**WHAT THE TASK REQUIRES**.
Copy out every line of the data where the word "placeholder" is found.

══════════════════════════════

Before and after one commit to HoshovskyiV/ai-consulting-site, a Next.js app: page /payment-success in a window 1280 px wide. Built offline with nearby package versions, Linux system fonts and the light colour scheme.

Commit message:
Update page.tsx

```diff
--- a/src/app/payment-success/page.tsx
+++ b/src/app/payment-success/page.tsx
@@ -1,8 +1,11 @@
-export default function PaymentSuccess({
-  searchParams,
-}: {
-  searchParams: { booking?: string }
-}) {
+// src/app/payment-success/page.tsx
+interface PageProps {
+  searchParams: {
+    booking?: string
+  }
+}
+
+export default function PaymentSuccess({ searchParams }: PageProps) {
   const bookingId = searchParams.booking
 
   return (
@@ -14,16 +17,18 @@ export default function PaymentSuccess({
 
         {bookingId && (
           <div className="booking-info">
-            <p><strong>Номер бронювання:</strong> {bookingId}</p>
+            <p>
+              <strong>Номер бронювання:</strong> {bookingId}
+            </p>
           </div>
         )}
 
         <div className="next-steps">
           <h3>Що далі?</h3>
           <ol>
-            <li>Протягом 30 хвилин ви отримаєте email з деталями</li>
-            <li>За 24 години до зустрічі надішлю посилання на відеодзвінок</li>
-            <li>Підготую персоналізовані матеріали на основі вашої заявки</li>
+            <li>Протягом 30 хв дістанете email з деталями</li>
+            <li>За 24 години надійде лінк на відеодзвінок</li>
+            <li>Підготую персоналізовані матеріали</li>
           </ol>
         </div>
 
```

══════════════════════════════

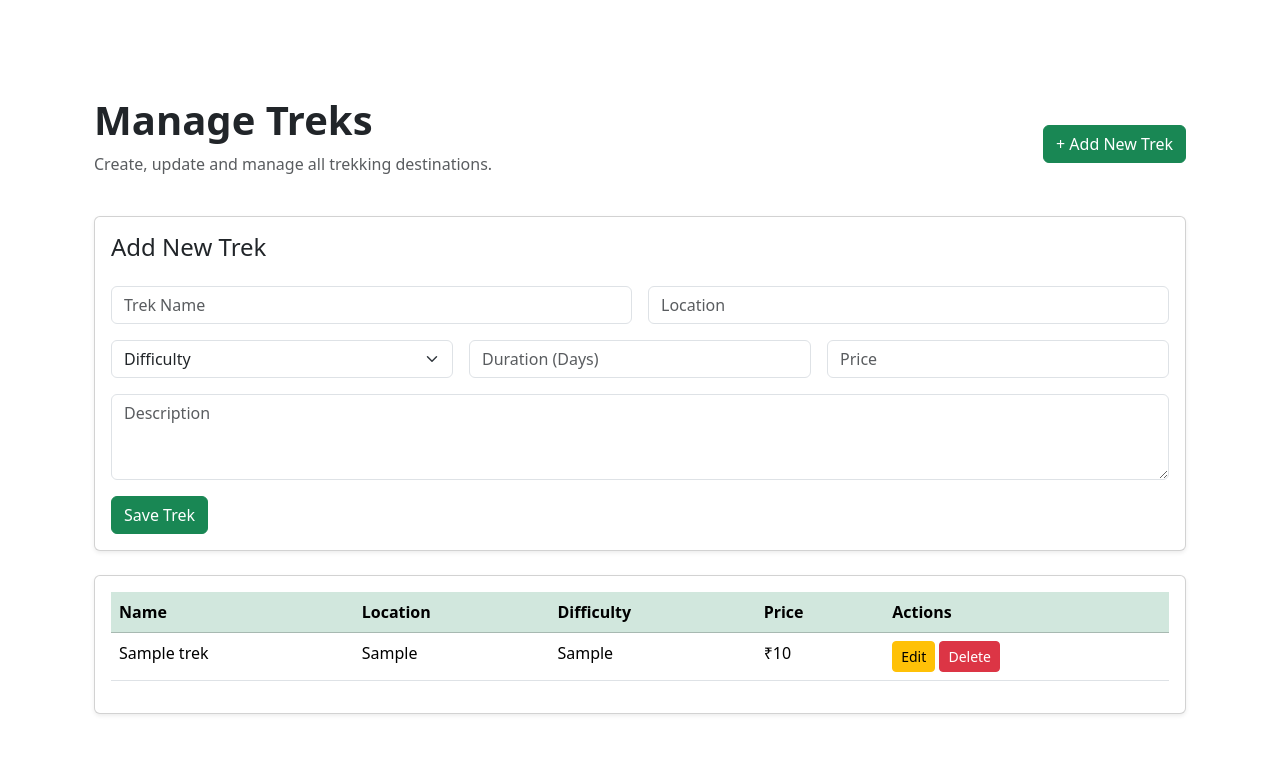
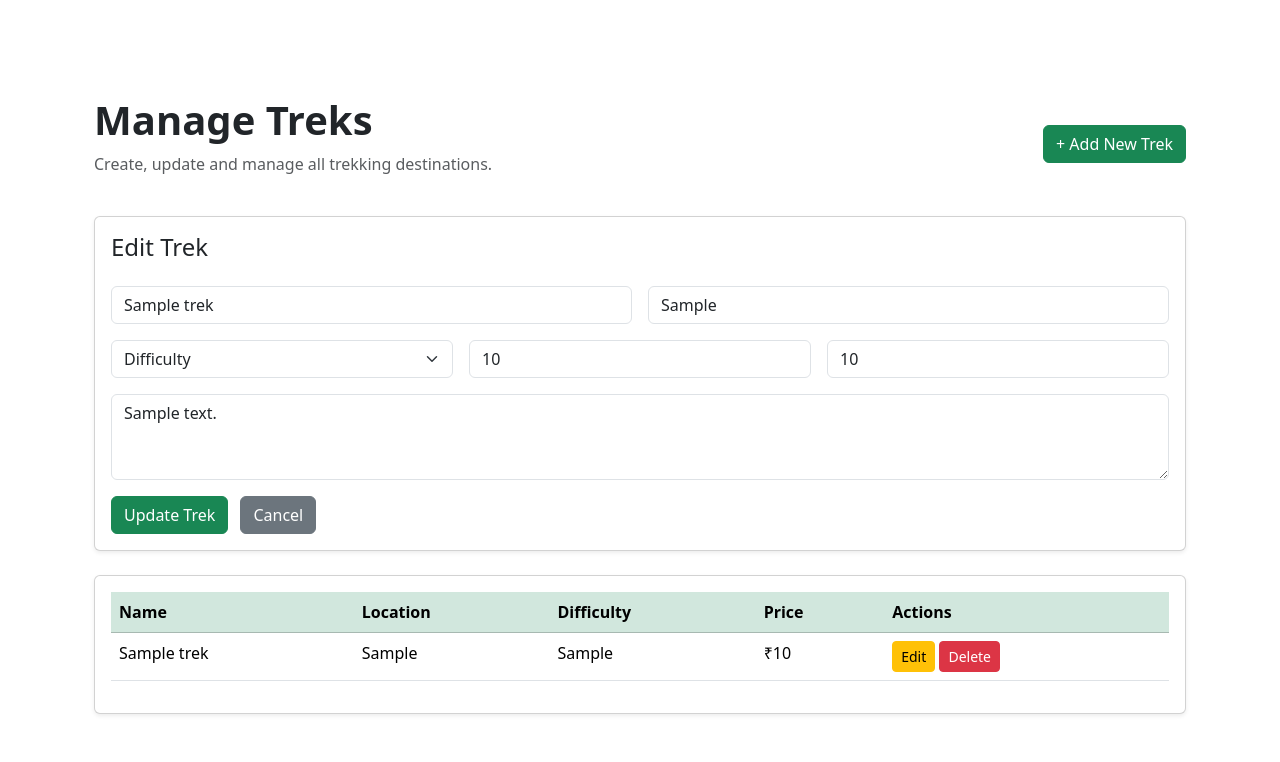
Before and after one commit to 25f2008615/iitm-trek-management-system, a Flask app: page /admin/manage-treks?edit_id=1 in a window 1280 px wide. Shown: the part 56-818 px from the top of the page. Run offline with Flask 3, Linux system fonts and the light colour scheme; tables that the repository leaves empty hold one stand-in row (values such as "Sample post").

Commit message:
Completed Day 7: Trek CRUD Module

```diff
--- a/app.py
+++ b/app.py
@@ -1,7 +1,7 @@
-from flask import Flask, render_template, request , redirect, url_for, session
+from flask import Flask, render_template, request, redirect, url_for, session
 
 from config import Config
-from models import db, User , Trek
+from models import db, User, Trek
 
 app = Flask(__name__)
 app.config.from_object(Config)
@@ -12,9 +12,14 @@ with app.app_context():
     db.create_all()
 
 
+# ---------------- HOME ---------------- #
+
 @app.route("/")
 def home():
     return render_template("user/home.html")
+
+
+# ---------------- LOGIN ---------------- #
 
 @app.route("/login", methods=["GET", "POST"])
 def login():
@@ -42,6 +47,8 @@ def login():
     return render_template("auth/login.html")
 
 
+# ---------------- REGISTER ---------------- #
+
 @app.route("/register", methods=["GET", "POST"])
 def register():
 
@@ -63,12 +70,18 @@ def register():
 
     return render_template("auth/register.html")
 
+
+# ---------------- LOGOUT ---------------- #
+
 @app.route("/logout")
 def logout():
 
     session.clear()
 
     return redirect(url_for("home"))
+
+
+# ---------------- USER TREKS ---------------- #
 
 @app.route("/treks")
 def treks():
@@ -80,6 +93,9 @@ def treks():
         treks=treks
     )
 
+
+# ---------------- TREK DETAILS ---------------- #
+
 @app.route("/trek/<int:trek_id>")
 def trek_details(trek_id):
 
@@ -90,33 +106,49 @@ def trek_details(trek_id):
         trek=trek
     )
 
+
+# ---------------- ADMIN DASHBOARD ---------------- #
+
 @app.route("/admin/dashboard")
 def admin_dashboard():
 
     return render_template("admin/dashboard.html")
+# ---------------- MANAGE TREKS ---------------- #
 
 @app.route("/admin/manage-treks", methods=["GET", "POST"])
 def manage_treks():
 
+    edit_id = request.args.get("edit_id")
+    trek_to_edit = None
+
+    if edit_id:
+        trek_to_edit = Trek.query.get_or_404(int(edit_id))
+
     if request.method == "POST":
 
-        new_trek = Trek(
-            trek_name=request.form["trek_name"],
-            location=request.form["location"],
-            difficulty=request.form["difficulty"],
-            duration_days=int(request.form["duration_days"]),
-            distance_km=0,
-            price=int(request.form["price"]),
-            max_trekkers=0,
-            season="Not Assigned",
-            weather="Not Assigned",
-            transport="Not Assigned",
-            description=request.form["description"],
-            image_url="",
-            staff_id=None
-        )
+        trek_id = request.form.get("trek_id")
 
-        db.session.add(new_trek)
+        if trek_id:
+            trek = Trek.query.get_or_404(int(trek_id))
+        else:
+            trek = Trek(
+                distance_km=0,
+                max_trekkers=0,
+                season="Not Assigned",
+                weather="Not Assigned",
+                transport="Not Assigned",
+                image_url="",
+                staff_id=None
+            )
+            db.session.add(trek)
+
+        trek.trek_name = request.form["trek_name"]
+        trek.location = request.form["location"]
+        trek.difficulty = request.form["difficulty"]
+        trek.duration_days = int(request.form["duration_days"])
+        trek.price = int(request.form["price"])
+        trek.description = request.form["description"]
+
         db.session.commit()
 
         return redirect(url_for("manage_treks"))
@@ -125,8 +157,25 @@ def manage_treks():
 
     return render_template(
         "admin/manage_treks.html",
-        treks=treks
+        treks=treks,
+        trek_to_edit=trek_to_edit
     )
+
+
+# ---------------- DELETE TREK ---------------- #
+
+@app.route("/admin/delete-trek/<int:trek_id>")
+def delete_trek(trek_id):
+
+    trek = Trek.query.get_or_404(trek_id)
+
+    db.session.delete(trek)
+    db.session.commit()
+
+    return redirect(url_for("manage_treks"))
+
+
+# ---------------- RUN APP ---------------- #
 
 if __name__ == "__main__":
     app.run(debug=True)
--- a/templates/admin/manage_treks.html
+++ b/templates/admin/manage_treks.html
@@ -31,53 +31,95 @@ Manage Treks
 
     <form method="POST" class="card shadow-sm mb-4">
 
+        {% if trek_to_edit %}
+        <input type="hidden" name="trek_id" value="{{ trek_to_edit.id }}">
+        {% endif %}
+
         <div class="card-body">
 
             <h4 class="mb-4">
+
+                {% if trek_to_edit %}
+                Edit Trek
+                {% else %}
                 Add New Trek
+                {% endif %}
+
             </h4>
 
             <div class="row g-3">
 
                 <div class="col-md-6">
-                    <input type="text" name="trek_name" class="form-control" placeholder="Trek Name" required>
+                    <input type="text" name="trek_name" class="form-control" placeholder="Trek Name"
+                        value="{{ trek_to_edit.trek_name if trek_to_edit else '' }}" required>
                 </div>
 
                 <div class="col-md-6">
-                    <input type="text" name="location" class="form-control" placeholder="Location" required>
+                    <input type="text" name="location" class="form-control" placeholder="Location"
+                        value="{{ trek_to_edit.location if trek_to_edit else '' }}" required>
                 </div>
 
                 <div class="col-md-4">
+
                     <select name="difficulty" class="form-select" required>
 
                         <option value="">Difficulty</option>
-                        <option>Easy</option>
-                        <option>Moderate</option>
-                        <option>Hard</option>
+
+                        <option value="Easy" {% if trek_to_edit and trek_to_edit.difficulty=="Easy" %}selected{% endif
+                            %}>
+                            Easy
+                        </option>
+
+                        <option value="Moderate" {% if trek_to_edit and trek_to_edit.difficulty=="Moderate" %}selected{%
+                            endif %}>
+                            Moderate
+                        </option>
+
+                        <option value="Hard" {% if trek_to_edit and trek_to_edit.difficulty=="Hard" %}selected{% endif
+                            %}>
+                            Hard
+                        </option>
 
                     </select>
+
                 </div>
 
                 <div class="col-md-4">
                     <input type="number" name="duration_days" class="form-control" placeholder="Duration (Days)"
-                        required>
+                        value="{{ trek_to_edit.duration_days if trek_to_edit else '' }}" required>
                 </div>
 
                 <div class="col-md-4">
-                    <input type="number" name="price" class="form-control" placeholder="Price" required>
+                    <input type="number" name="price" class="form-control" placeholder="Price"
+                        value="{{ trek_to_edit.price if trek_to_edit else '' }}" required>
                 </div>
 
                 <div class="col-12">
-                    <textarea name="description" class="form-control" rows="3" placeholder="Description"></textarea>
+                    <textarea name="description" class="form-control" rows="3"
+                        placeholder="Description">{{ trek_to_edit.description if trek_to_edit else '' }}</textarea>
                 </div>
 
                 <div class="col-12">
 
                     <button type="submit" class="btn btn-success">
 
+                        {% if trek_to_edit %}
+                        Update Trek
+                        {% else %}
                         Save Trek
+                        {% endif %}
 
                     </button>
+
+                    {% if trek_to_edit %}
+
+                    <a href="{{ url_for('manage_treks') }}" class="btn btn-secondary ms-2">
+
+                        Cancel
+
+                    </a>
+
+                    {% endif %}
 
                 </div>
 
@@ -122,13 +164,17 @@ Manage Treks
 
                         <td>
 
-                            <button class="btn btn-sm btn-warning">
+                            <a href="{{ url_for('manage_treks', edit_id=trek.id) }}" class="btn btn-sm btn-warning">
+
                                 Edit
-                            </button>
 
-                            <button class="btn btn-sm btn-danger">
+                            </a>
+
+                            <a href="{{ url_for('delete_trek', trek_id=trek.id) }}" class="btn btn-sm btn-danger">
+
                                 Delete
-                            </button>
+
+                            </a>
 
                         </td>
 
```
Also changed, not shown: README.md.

══════════════════════════════

**RESPONSE AREA**.
-                    <input type="text" name="trek_name" class="form-control" placeholder="Trek Name" required>
+                    <input type="text" name="trek_name" class="form-control" placeholder="Trek Name"
-                    <input type="text" name="location" class="form-control" placeholder="Location" required>
+                    <input type="text" name="location" class="form-control" placeholder="Location"
                     <input type="number" name="duration_days" class="form-control" placeholder="Duration (Days)"
-                    <input type="number" name="price" class="form-control" placeholder="Price" required>
+                    <input type="number" name="price" class="form-control" placeholder="Price"
-                    <textarea name="description" class="form-control" rows="3" placeholder="Description"></textarea>
+                        placeholder="Description">{{ trek_to_edit.description if trek_to_edit else '' }}</textarea>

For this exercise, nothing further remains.